Work instructions: Wherever a line below holds the word "ipynb", copy that line.

[Stored records]
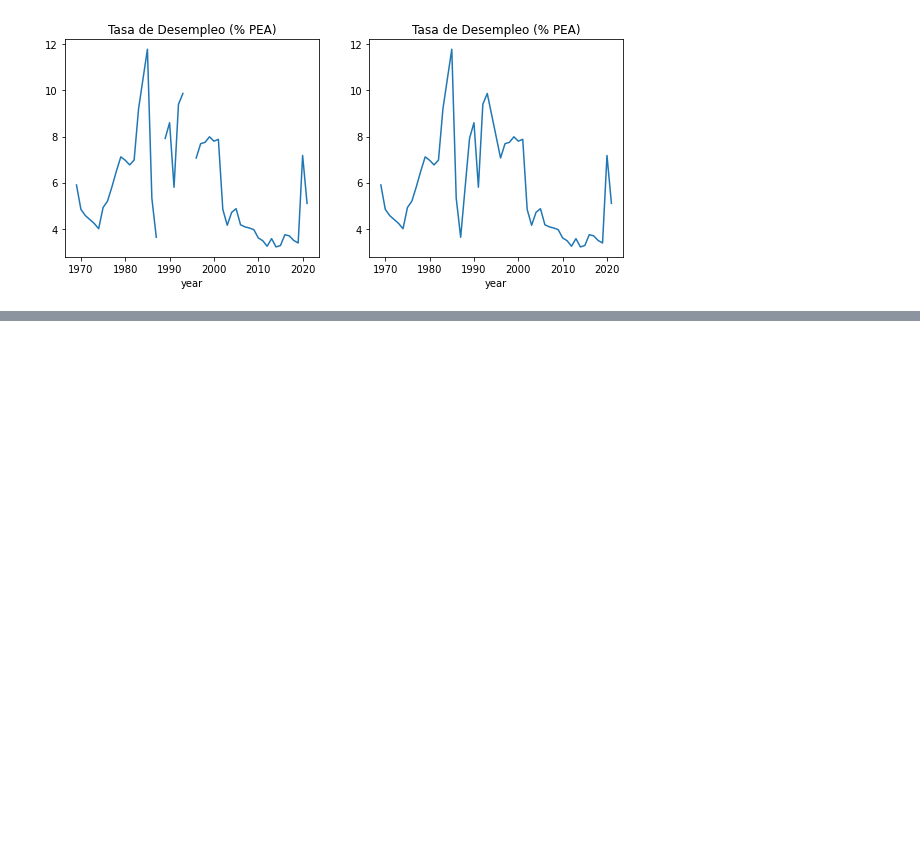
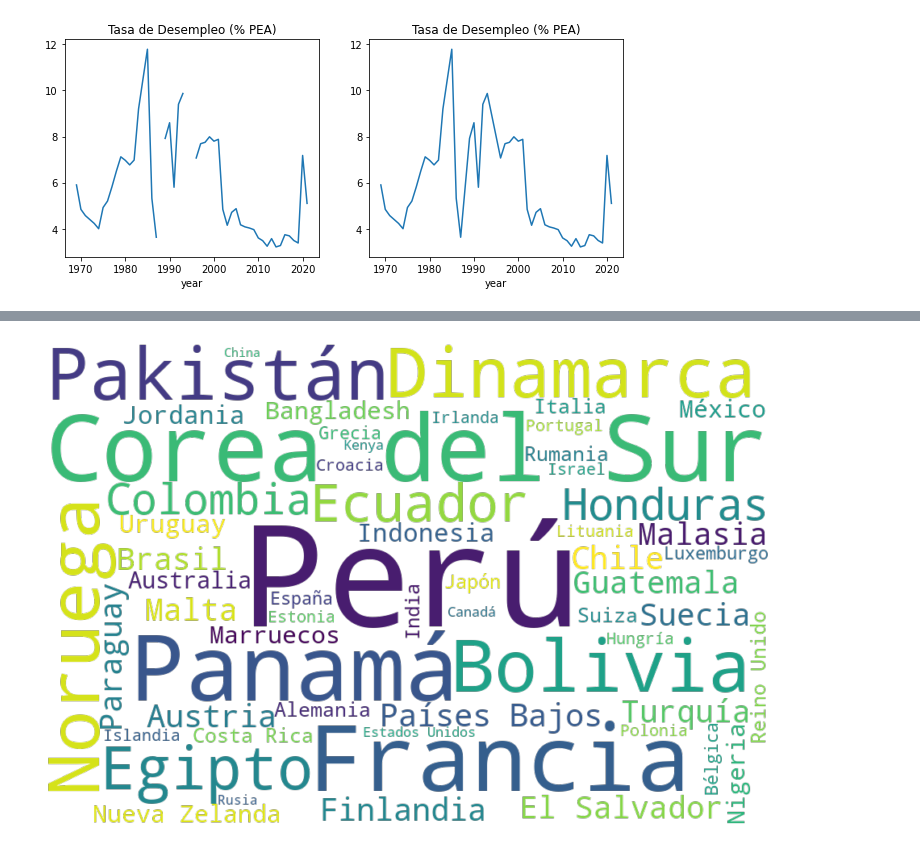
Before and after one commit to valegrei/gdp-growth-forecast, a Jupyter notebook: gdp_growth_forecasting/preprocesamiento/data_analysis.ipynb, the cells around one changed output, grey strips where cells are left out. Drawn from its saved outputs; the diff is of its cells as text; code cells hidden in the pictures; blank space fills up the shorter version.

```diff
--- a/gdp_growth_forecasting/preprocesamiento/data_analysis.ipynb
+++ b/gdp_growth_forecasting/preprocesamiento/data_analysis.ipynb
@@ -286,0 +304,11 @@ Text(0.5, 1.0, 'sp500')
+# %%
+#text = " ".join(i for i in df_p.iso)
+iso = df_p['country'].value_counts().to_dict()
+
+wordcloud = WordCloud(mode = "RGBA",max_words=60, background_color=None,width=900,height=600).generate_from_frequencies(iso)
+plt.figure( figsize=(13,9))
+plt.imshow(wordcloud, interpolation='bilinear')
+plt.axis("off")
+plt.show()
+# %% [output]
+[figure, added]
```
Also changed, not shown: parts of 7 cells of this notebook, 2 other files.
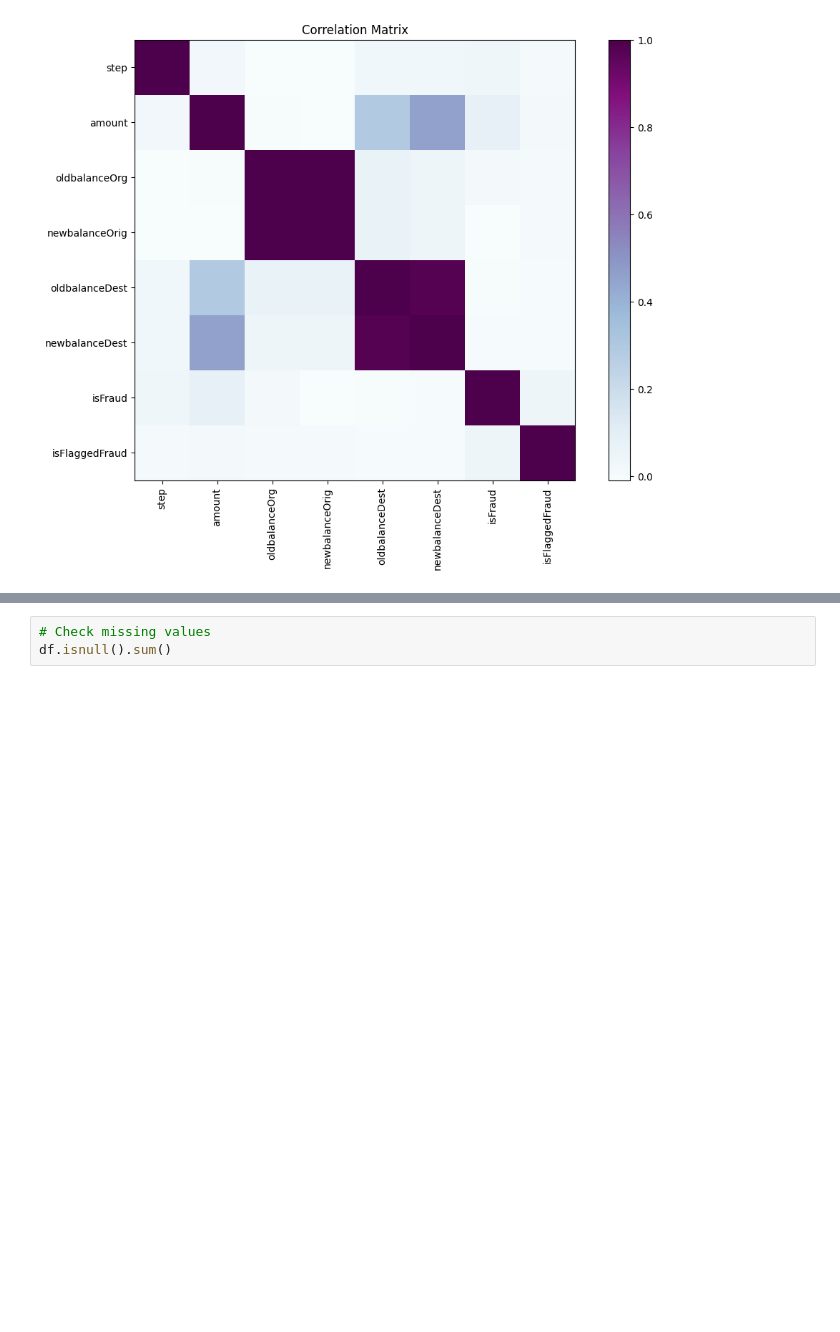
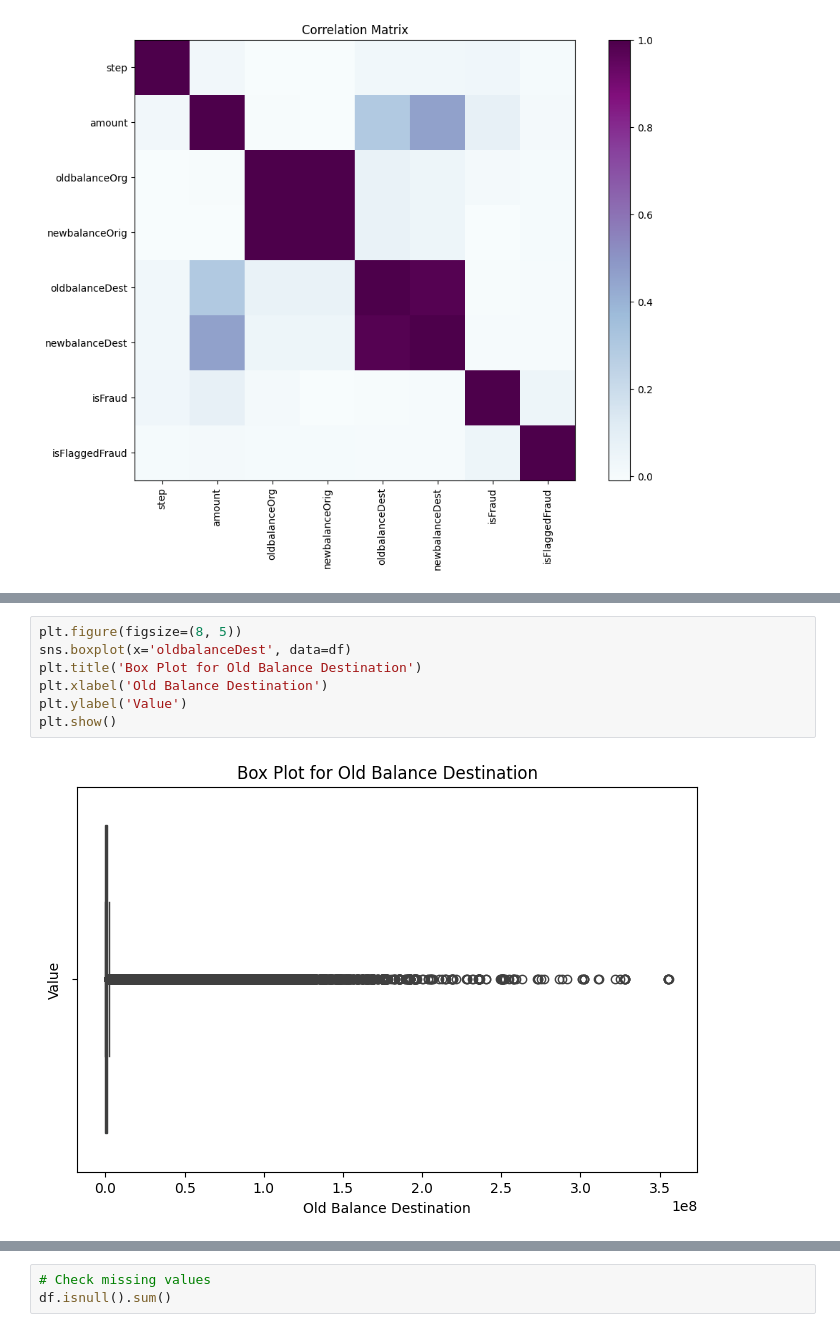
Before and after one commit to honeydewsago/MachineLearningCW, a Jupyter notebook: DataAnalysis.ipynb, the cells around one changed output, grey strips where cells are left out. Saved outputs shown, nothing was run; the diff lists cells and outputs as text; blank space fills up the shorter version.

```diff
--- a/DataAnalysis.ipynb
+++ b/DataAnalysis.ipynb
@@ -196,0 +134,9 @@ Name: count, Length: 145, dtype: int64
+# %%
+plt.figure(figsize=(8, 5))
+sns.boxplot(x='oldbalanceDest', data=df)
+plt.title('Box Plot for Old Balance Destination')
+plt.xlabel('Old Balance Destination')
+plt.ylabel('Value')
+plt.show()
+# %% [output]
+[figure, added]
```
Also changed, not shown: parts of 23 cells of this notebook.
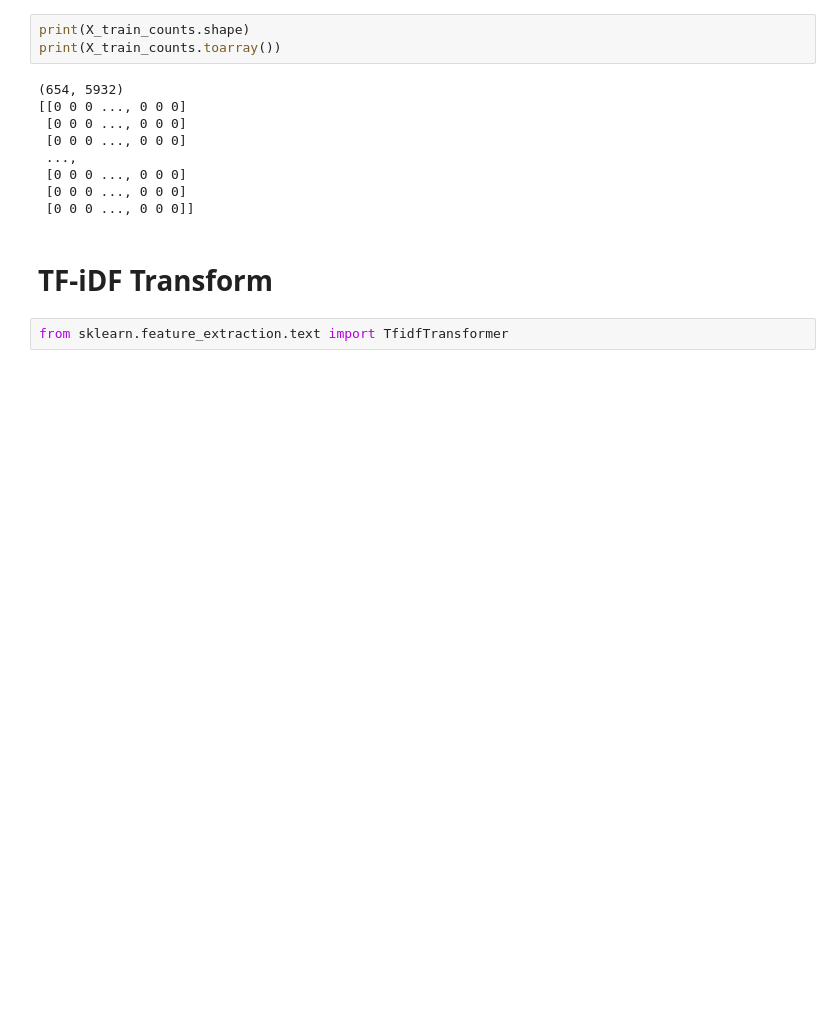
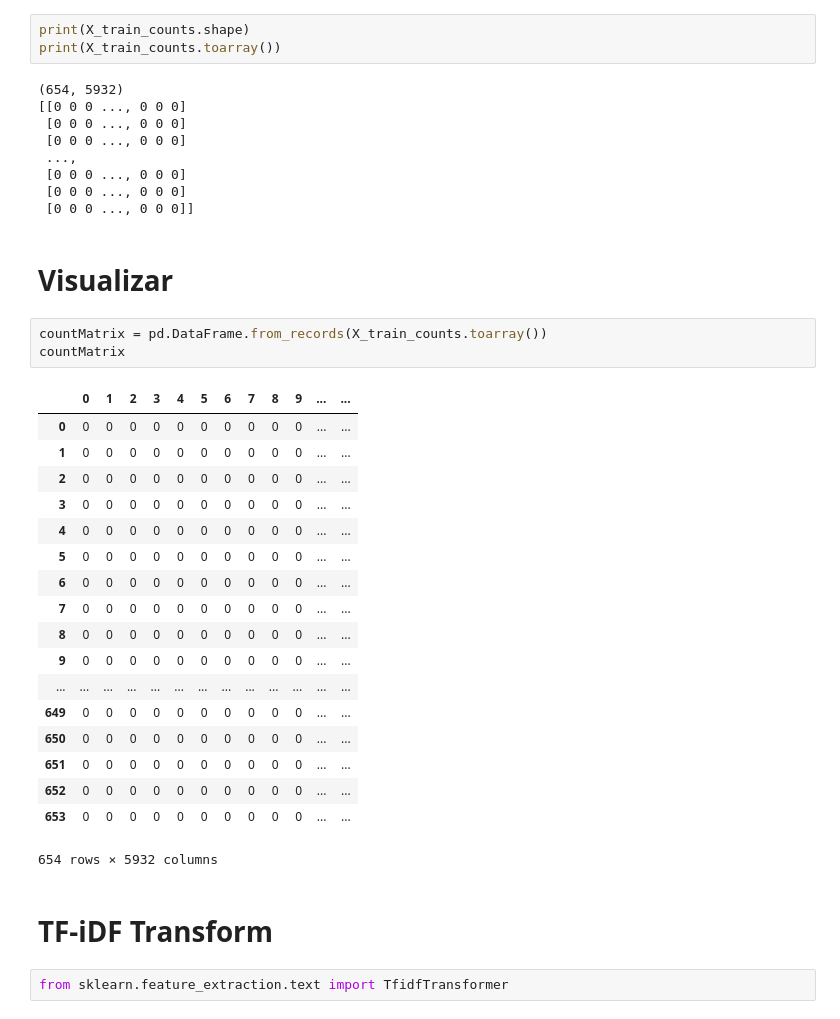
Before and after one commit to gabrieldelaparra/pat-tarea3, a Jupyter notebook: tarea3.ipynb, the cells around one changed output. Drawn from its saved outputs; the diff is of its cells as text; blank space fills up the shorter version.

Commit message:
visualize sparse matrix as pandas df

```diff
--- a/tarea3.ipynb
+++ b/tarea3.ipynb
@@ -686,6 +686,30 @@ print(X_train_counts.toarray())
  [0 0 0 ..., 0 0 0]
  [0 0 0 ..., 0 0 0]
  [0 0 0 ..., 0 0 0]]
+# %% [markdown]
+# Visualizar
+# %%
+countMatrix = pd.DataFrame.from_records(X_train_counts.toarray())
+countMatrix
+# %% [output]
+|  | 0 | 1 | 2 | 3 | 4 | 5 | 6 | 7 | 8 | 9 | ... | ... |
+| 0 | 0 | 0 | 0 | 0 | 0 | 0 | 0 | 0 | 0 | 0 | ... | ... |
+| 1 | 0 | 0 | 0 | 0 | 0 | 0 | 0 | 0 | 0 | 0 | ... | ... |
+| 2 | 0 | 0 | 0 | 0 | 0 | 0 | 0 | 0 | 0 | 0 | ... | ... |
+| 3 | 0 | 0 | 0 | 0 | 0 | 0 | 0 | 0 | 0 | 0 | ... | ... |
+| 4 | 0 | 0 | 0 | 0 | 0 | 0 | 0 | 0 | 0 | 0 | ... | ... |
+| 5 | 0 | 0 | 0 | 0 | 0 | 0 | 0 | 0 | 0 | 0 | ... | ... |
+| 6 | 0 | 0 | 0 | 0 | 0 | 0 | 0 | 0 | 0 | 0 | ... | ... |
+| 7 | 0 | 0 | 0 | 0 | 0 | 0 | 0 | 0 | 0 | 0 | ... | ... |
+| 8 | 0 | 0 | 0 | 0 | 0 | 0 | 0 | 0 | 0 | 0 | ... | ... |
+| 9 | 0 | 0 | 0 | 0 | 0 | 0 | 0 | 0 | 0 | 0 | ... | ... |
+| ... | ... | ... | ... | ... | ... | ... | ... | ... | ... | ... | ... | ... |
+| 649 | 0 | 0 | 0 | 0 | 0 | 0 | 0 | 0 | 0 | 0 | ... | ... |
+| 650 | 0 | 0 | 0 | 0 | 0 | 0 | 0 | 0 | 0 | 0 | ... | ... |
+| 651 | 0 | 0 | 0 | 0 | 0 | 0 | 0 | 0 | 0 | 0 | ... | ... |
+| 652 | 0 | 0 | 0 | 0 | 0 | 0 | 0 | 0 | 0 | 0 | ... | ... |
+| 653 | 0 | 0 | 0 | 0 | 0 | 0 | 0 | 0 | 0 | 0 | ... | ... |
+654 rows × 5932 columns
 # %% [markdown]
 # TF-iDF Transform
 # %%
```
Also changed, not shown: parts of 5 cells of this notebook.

Answer space:
Before and after one commit to valegrei/gdp-growth-forecast, a Jupyter notebook: gdp_growth_forecasting/preprocesamiento/data_analysis.ipynb, the cells around one changed output, grey strips where cells are left out. Drawn from its saved outputs; the diff is of its cells as text; code cells hidden in the pictures; blank space fills up the shorter version.
--- a/gdp_growth_forecasting/preprocesamiento/data_analysis.ipynb
+++ b/gdp_growth_forecasting/preprocesamiento/data_analysis.ipynb
Before and after one commit to honeydewsago/MachineLearningCW, a Jupyter notebook: DataAnalysis.ipynb, the cells around one changed output, grey strips where cells are left out. Saved outputs shown, nothing was run; the diff lists cells and outputs as text; blank space fills up the shorter version.
--- a/DataAnalysis.ipynb
+++ b/DataAnalysis.ipynb
Before and after one commit to gabrieldelaparra/pat-tarea3, a Jupyter notebook: tarea3.ipynb, the cells around one changed output. Drawn from its saved outputs; the diff is of its cells as text; blank space fills up the shorter version.
--- a/tarea3.ipynb
+++ b/tarea3.ipynb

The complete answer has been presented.